:: Material supplied ::

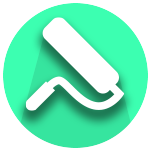
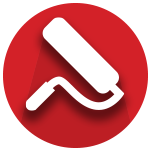
ajustes diseño

diff --git a/public/css/ferrobet.css b/public/css/ferrobet.css
@@ -1,4 +1,7 @@
 
+header.en-grupos {
+  background-image: url('../img/header-bg-engrupos.jpg') !important;
+}
 .text-primary {
   color: #d32128;
 }
@@ -7,18 +10,19 @@ body {
   font-family: 'Exo 2', sans-serif;
   font-size: 14px;
   line-height: 1.42857143;
-  color: #bdccd4;
-  background-color: #001f00;
+  color: #9a989b;
+  background-color: #575756;
 }
 
 a {
-  color: #d32128;
+  color: #9a989b;
 }
 a:hover,
 a:focus,
 a:active,
 a.active {
-  color: #af1e29;
+  color: #fff;
+  text-decoration: none;
 }
 
 h1, 
@@ -43,13 +47,16 @@ h4,
 	text-align: center;
   	margin-top: 20px;
   	margin-bottom: 10px;
-  	color: #3dffb2;
+  	color: #fff;
 }
 
-
+h4.service-heading
+{
+  font-size:24px;
+}
 strong {
   font-weight: 600;
-  color: #3dffb2;
+  color: #fff;
 }
 
 .footer-espacios {
@@ -58,7 +65,7 @@ strong {
 }
 .footer-color {
   color: white;
-  background-color: #575756;
+  background-color: #9a989b;
 }
 .footer-color strong {
   color:#fff;
@@ -74,12 +81,12 @@ strong {
 }
 
 .preparacion-color {
-	background-color: #013801;
+	background-color: #414041;
   border-radius: 5px;
   margin-bottom: 10px;
 }
 .aplicacion-color {
-	background-color: #025102;
+	background-color: #393839;
   border-radius: 5px;
 }
 .puntodeventa-color {
@@ -110,9 +117,9 @@ strong {
 .btn-primary:active,
 .btn-primary.active,
 .open .dropdown-toggle.btn-primary {
-  color: #001f00 !important;
-  background-color: #97ffd2 !important;
-  border-color: #3dffb2 !important;
+  color: #fff !important;
+  background-color: #a31a24 !important;
+  border-color: #fff !important;
 }
 .btn-primary:active,
 .btn-primary.active,
@@ -134,11 +141,11 @@ fieldset[disabled] .btn-primary:active,
 .btn-primary.disabled.active,
 .btn-primary[disabled].active,
 fieldset[disabled] .btn-primary.active {
-  background-color: #3dffb2;
-  border-color: #3dffb2;
+  background-color: #fff;
+  border-color: #fff;
 }
 .btn-primary .badge {
-  color: #3dffb2;
+  color: #fff;
   background-color: white;
 }
 
@@ -152,8 +159,8 @@ fieldset[disabled] .btn-primary.active {
 
 .btn-xl {
   color: #001f00;
-  background-color: #3dffb2;
-  border-color: #3dffb2;
+  background-color: #fff;
+  border-color: #fff;
   font-family: 'Exo 2', sans-serif;
   text-transform: uppercase;
   font-weight: 700;
@@ -168,7 +175,7 @@ fieldset[disabled] .btn-primary.active {
 .open .dropdown-toggle.btn-xl {
   color: #001f00;
   background-color: #a2f9d4;
-  border-color: #3dffb2;
+  border-color: #fff;
 }
 .btn-xl:active,
 .btn-xl.active,
@@ -190,11 +197,11 @@ fieldset[disabled] .btn-xl:active,
 .btn-xl.disabled.active,
 .btn-xl[disabled].active,
 fieldset[disabled] .btn-xl.active {
-  background-color: #3dffb2;
-  border-color: #3dffb2;
+  background-color: #fff;
+  border-color: #fff;
 }
 .btn-xl .badge {
-  color: #3dffb2;
+  color: #fff;
   background-color: white;
 }
 
@@ -231,7 +238,7 @@ fieldset[disabled] .btn-xl.active {
 .navbar-custom .navbar-nav > .active > a {
   border-radius: 0;
   color: #001f00;
-  background-color: #3dffb2;
+  background-color: #fff;
 }
 .navbar-custom .navbar-nav > .active > a:hover,
 .navbar-custom .navbar-nav > .active > a:focus {

diff --git a/resources/views/producto.blade.php b/resources/views/producto.blade.php
@@ -9,8 +9,8 @@
         <!-- Page Header -->
         <div class="row">
             <div class="col-lg-12">
-                <h1>DUO EFECTOS ESPECIALES</h1><br>
-                <h3>Para metales</h3>
+                <h1>{{$producto->nombre}}</h1><br>
+                <h3>{{$producto->descripcion}}</h3>
                 <h4>• Terminación rústica.<br>
                     • Brillo Mate.
                 </h4>
@@ -25,7 +25,7 @@
                 En el caso de los forjados, utilizan en su formulación pigmentos de óxido de hierro micáceo, son químicamente inalterables, debido a la estructura laminar de su partícula que establece una barrera física que evita el paso del agua y sus sales; factores nocivos frente a la corrosión. Su elástica película no se cuartea ni resquebraja, conservando muy buena adherencia, sin ampollarse ni descascararse. Embellecen los metales ferrosos con un mínimo de mano de obra, sencilla aplicación y notable economía de producto, brindando una textura de especial estilo, tanto para exteriores como para interiores.</p>
             </div>
             <div class="col-sm-6 col-md-4">
-                    <img class="img-responsive" src="{{URL::to('img/latavacia.png')}}"  alt="esmalte">
+                    <img class="img-responsive" src="{{URL::to((file_exists(public_path().'/uploads/images/'.$producto->img))?'uploads/images/'.$producto->img:'img/latavacia.png')}}"  alt="{{$producto->nombre}}">
             </div>
             <div class="col-sm-6 col-sm-offset-4 col-md-4 col-md-offset-0">
                 <p><strong>Rendimiento:</strong> 12 a 15 m²/lt. por mano, dependiendo del espesor, de la dilución, de la rugosidad de la superficie.<br>

diff --git a/resources/views/welcome.blade.php b/resources/views/welcome.blade.php
@@ -5,7 +5,7 @@
 
 @section('content')
 <!-- Header -->
-    <header>
+    <header class="en-grupos">
         <div class="container container-body">
             <div class="intro-text">
                 &nbsp;
@@ -24,12 +24,15 @@
             <div class="row text-center">
                 @foreach($categorias as $categoria)
                 <div class="col-md-4">
-                    <div class="row"><!-- Picto -->
-                     <img class="img-responsive center-block img-circle" src="{{URL::to('img/'.$categoria->picto.'.png')}}" alt="esmaltes">
-                    </div>
+                    
                     <h4 class="service-heading">{{$categoria->nombre}}</h4>
                     @foreach($categoria->productos as $producto)
-                    <p class="text-muted"><a href="#">{{$producto->nombre}}</a><br>
+                    @if(file_exists(public_path().'/uploads/images/'.$producto->img_chica))
+                    <div class="row"><!-- Picto -->
+                     <a href="/producto/{{$producto->slug}}"><img border='none' class="img-responsive center-block img-circle" src="{{URL::to('uploads/images/'.$producto->img_chica)}}" alt="{{$producto->nombre}}"></a>
+                    </div>
+                    @endif
+                    <p class="text-muted"><a href="/producto/{{$producto->slug}}">{{$producto->nombre}}</a><br>
                     {{$producto->descripcion}}</p>
                     @endforeach
                 </div>

diff --git a/resources/views/menu.blade.php b/resources/views/menu.blade.php
@@ -21,7 +21,7 @@
                       </button>
                       <ul class="dropdown-menu">
                         @foreach($categoria->productos as $producto)
-                        <li><a href="/producto">{{$producto->nombre}}</a></li>
+                        <li><a href="/producto/{{$producto->slug}}">{{$producto->nombre}}</a></li>
                         @endforeach
                       </ul>
                   </div>
@@ -35,7 +35,7 @@
                         <li></li>
                             <a  class="btn btn-default" href="/puntos-de-venta">Puntos de Venta</a>
                         <li></li>
-                            <a class="btn btn-default" href="https://www.youtube.com/watch?v=Kdj9CtpQKl4" target="_blank">Videos</a>
+                            <a class="btn btn-default" href="https://www.youtube.com/channel/UCZHgDtYmIUBg5rKISDqEIFg" target="_blank">Videos</a>
                         <li></li>
                         <div class="btn-group">
                           <button type="button" class="btn btn-default dropdown-toggle" data-toggle="dropdown" aria-haspopup="true" aria-expanded="false">Contacto<span class="caret"></span>

diff --git a/database/migrations/2016_08_04_154054_alter_productos_imgs.php b/database/migrations/2016_08_04_154054_alter_productos_imgs.php
@@ -1,0 +1,32 @@
+<?php
+
+use Illuminate\Database\Schema\Blueprint;
+use Illuminate\Database\Migrations\Migration;
+
+class AlterProductosImgs extends Migration
+{
+    /**
+     * Run the migrations.
+     *
+     * @return void
+     */
+    public function up()
+    {
+        Schema::table('productos', function (Blueprint $table) {
+            $table->string('img')->nullable();
+            $table->string('img_chica')->nullable();
+        });
+    }
+
+    /**
+     * Reverse the migrations.
+     *
+     * @return void
+     */
+    public function down()
+    {
+        Schema::table('productos', function (Blueprint $table) {
+            $table->dropColumn(['img','img_chica']);
+        });
+    }
+}

diff --git a/database/migrations/2016_08_04_160318_alter_productos_slug.php b/database/migrations/2016_08_04_160318_alter_productos_slug.php
@@ -1,0 +1,31 @@
+<?php
+
+use Illuminate\Database\Schema\Blueprint;
+use Illuminate\Database\Migrations\Migration;
+
+class AlterProductosSlug extends Migration
+{
+    /**
+     * Run the migrations.
+     *
+     * @return void
+     */
+    public function up()
+    {
+        Schema::table('productos', function (Blueprint $table) {
+            $table->string('slug')->default('');
+        });
+    }
+
+    /**
+     * Reverse the migrations.
+     *
+     * @return void
+     */
+    public function down()
+    {
+        Schema::table('productos', function (Blueprint $table) {
+            $table->dropColumn(['slug']);
+        });
+    }
+}

diff --git a/app/Producto.php b/app/Producto.php
@@ -6,7 +6,7 @@ use Illuminate\Database\Eloquent\Model;
 
 class Producto extends Model
 {
-    protected $fillable = ["categoria_id","nombre","descripcion","descripcion_larga","preparacion","aplicacion","caracteristicas"];
+    protected $fillable = ["categoria_id","nombre","descripcion","descripcion_larga","preparacion","aplicacion","caracteristicas","img","img_chica","slug"];
 
     public function categoria(){
     	return $this->belongsTo('App\Categoria');
@@ -14,4 +14,6 @@ class Producto extends Model
     public function getLaCategoriaAttribute(){
     	return $this->categoria->nombre;
     }
+
+
 }

diff --git a/app/Http/Controllers/ProductoController.php b/app/Http/Controllers/ProductoController.php
@@ -40,9 +40,15 @@ class ProductoController extends CrudController{
 
 			$this->edit->label('Editar Producto');
 
+			$this->edit->add('slug', 'Slug', 'text')->rule('required');
+			
 			$this->edit->add('nombre', 'Nombre', 'text')->rule('required');
 		
 			$this->edit->add('descripcion', 'Descripcion', 'text');
+
+			$this->edit->add('img', 'Foto', 'image')->move('uploads/images/')->preview(160,160);
+			
+			$this->edit->add('img_chica', 'Foto Chica', 'image')->move('uploads/images/')->preview(80,80);
 
         return $this->returnEditView();
     }    

diff --git a/app/Http/routes.php b/app/Http/routes.php
@@ -16,6 +16,10 @@
 Route::get('/', function () {
     return view('welcome',['title'=>'Proteje tus metales']);
 });
+Route::get('/producto/{slug}', function ($slug) {
+	$producto = App\Producto::where('slug','=',$slug)->firstOrFail();
+    return view('producto',['title'=>$producto->nombre,'producto'=>$producto]);
+});
 Route::get('/producto', function () {
     return view('producto',['title'=>'Producto']);
 });

diff --git a/database/seeds/DatabaseSeeder.php b/database/seeds/DatabaseSeeder.php
@@ -57,11 +57,6 @@ class ProductoTableSeeder extends Seeder
 			],
 			[
 				"categoria_id"=>3,
-				"nombre"=>"ANTIOXIDO FERROBET",
-				"descripcion"=>"Fondo para superficies ferrosas",
-			],
-			[
-				"categoria_id"=>3,
 				"nombre"=>"FERRO BET DESOXIDANTE",
 				"descripcion"=>"Desoxidante y fosfatizante para metales.",
 			],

:::

## [Try it]
Leave the pictures out and please restate exactly the lines running from the start of the material through the one with "font-size: 14px;".

## [Task solution]
ajustes diseño

diff --git a/public/css/ferrobet.css b/public/css/ferrobet.css
@@ -1,4 +1,7 @@
 
+header.en-grupos {
+  background-image: url('../img/header-bg-engrupos.jpg') !important;
+}
 .text-primary {
   color: #d32128;
 }
@@ -7,18 +10,19 @@ body {
   font-family: 'Exo 2', sans-serif;
   font-size: 14px;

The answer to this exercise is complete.